#### Task directions:
Copy every line that contains the string "script" from the entries below.
● ● ●
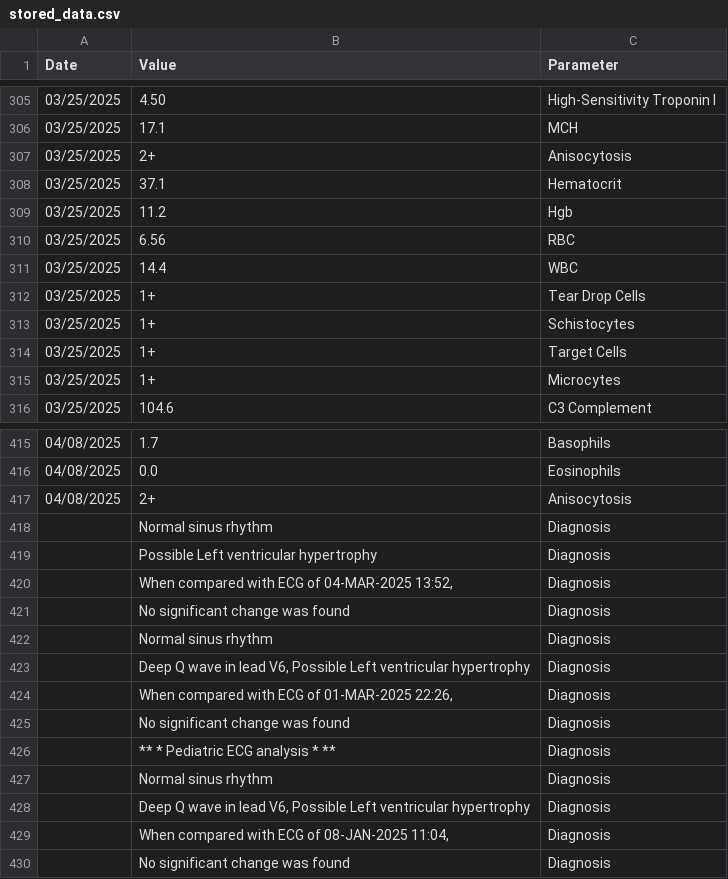
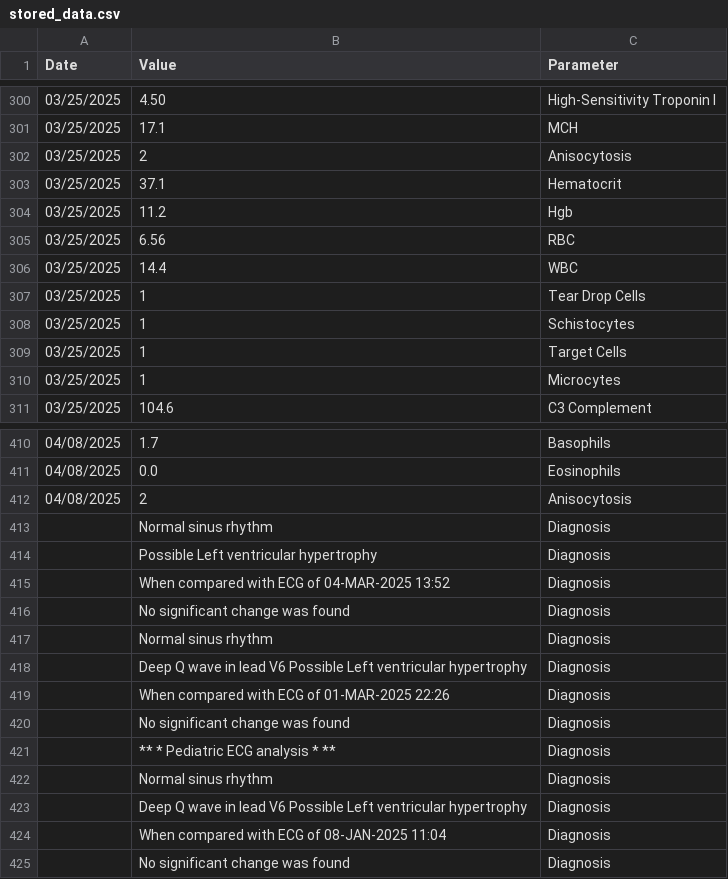
Before and after one commit to nsthethunderbolt/multi-params-visualizer, a CSV file: stored_data.csv, drawn as a sheet; only a part is shown, gaps mark what is left out; the diff covers the shown part only.

```diff
--- a/stored_data.csv
+++ b/stored_data.csv
@@ -306,3 +301,3 @@ Date,Value,Parameter
 03/25/2025,17.1,MCH
-03/25/2025,2+,Anisocytosis
+03/25/2025,2,Anisocytosis
 03/25/2025,37.1,Hematocrit
@@ -311,6 +306,6 @@ Date,Value,Parameter
 03/25/2025,14.4,WBC
-03/25/2025,1+,Tear Drop Cells
-03/25/2025,1+,Schistocytes
-03/25/2025,1+,Target Cells
-03/25/2025,1+,Microcytes
+03/25/2025,1,Tear Drop Cells
+03/25/2025,1,Schistocytes
+03/25/2025,1,Target Cells
+03/25/2025,1,Microcytes
 03/25/2025,104.6,C3 Complement
@@ -416,10 +411,10 @@ Date,Value,Parameter
 04/08/2025,0.0,Eosinophils
-04/08/2025,2+,Anisocytosis
+04/08/2025,2,Anisocytosis
 ,Normal sinus rhythm,Diagnosis
 ,Possible Left ventricular hypertrophy,Diagnosis
-,"When compared with ECG of 04-MAR-2025 13:52,",Diagnosis
+,When compared with ECG of 04-MAR-2025 13:52,Diagnosis
 ,No significant change was found,Diagnosis
 ,Normal sinus rhythm,Diagnosis
-,"Deep Q wave in lead V6, Possible Left ventricular hypertrophy",Diagnosis
-,"When compared with ECG of 01-MAR-2025 22:26,",Diagnosis
+,Deep Q wave in lead V6 Possible Left ventricular hypertrophy,Diagnosis
+,When compared with ECG of 01-MAR-2025 22:26,Diagnosis
 ,No significant change was found,Diagnosis
@@ -427,4 +422,4 @@ Date,Value,Parameter
 ,Normal sinus rhythm,Diagnosis
-,"Deep Q wave in lead V6, Possible Left ventricular hypertrophy",Diagnosis
-,"When compared with ECG of 08-JAN-2025 11:04,",Diagnosis
+,Deep Q wave in lead V6 Possible Left ventricular hypertrophy,Diagnosis
+,When compared with ECG of 08-JAN-2025 11:04,Diagnosis
 ,No significant change was found,Diagnosis
```
Also changed, not shown: 5 removed rows and 50 edited cells elsewhere in this file, 6 other files.
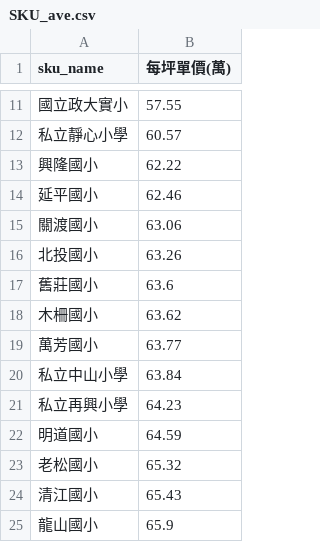
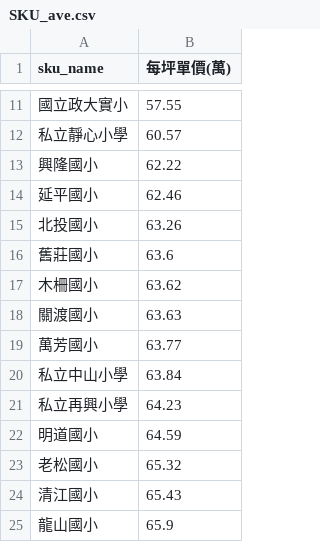
Before and after one commit to SSP6258/house_app, a CSV file: house_data/database/SKU_ave.csv, drawn as a sheet; only a part is shown, gaps mark what is left out; removed rows and columns are numbered as before the commit, all else as after; the diff names each change by its address in the sheet, - before the commit and + after, or states it on an @@ line.

```diff
--- a/house_data/database/SKU_ave.csv
+++ b/house_data/database/SKU_ave.csv
-row 15: 關渡國小 | 63.06
+row 18: 關渡國小 | 63.63
```
Also changed, not shown: house_data/database/DIST_ave.csv, house_data/database/MRT_ave.csv.
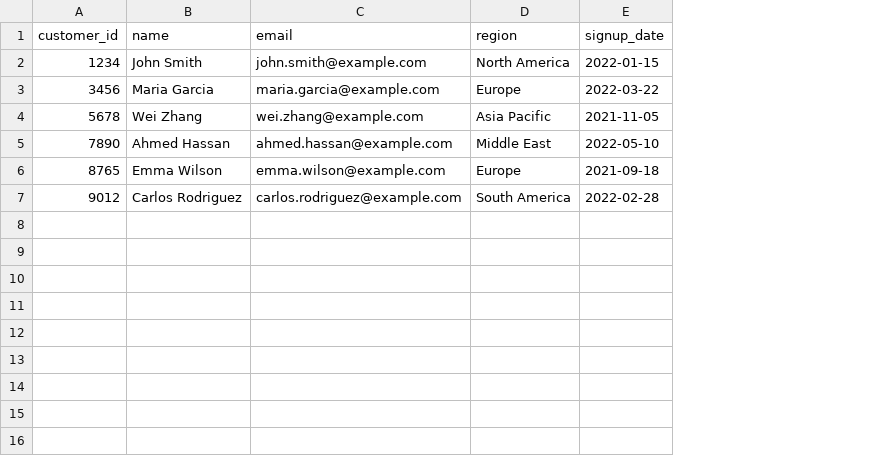
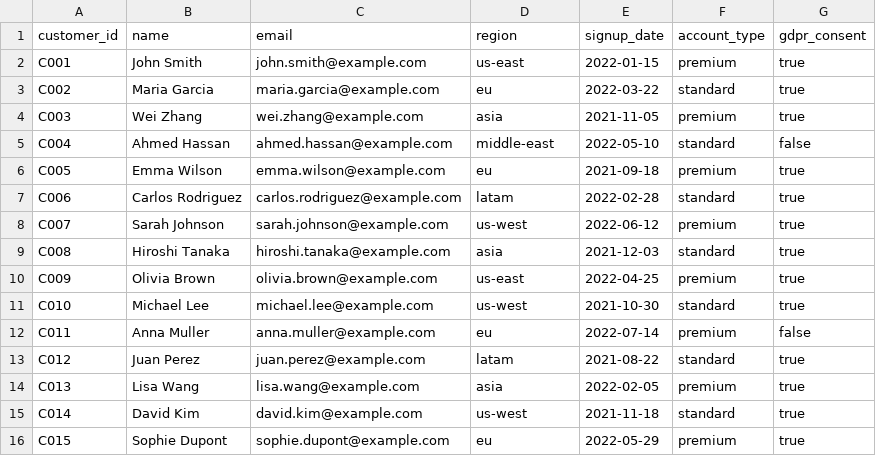
Before and after one commit to giaosudau/sqlflow, a CSV file: demos/ecommerce_demo/data/customers.csv, drawn as a sheet; the diff names each change by its address in the sheet, - before the commit and + after, or states it on an @@ line.

Commit message:
Add SQLFlow package build script and update Docker configurations
- Introduced a new script `build-sqlflow-package.sh` to facilitate building the SQLFlow package from source, including installation from local code and wheel creation.
- Updated `docker-compose.yml` to build the SQLFlow demo image from the Dockerfile and added volume mounts for data and pipelines.
- Enhanced the `Dockerfile` to include necessary dependencies, data files, and a validation script for pipeline syntax checking.
- Modified `init-demo.sh` to improve initialization checks and provide clearer output messages.
- Updated `README.md` and `QUICKSTART.md` for better guidance on setting up and running the demo environment.
- Added new example pipelines showcasing various SQLFlow features and removed outdated or redundant pipeline files.
- Enhanced data files with additional fields for customers and products, and added a new sales dataset for testing.

```diff
--- a/demos/ecommerce_demo/data/customers.csv
+++ b/demos/ecommerce_demo/data/customers.csv
+column F (account_type), rows 2-7: premium | standard | premium | standard | premium | standard
+column G (gdpr_consent), rows 2-7: true | true | true | false | true | true
-A2 (customer_id): 1234
+A2 (customer_id): C001
-D2 (region): North America
+D2 (region): us-east
-A3 (customer_id): 3456
+A3 (customer_id): C002
-D3 (region): Europe
+D3 (region): eu
-A4 (customer_id): 5678
+A4 (customer_id): C003
-D4 (region): Asia Pacific
+D4 (region): asia
-A5 (customer_id): 7890
+A5 (customer_id): C004
-D5 (region): Middle East
+D5 (region): middle-east
-A6 (customer_id): 8765
+A6 (customer_id): C005
-D6 (region): Europe
+D6 (region): eu
-A7 (customer_id): 9012
+A7 (customer_id): C006
-D7 (region): South America
+D7 (region): latam
+row 8: C007 | Sarah Johnson | sarah.johnson@example.com | us-west | 2022-06-12 | premium | true
+row 9: C008 | Hiroshi Tanaka | hiroshi.tanaka@example.com | asia | 2021-12-03 | standard | true
+row 10: C009 | Olivia Brown | olivia.brown@example.com | us-east | 2022-04-25 | premium | true
+row 11: C010 | Michael Lee | michael.lee@example.com | us-west | 2021-10-30 | standard | true
+row 12: C011 | Anna Muller | anna.muller@example.com | eu | 2022-07-14 | premium | false
+row 13: C012 | Juan Perez | juan.perez@example.com | latam | 2021-08-22 | standard | true
+row 14: C013 | Lisa Wang | lisa.wang@example.com | asia | 2022-02-05 | premium | true
+row 15: C014 | David Kim | david.kim@example.com | us-west | 2021-11-18 | standard | true
+row 16: C015 | Sophie Dupont | sophie.dupont@example.com | eu | 2022-05-29 | premium | true
```
Also changed, not shown: 23 other files.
● ● ●
#### Answer to this problem:
Add SQLFlow package build script and update Docker configurations
- Introduced a new script `build-sqlflow-package.sh` to facilitate building the SQLFlow package from source, including installation from local code and wheel creation.
- Enhanced the `Dockerfile` to include necessary dependencies, data files, and a validation script for pipeline syntax checking.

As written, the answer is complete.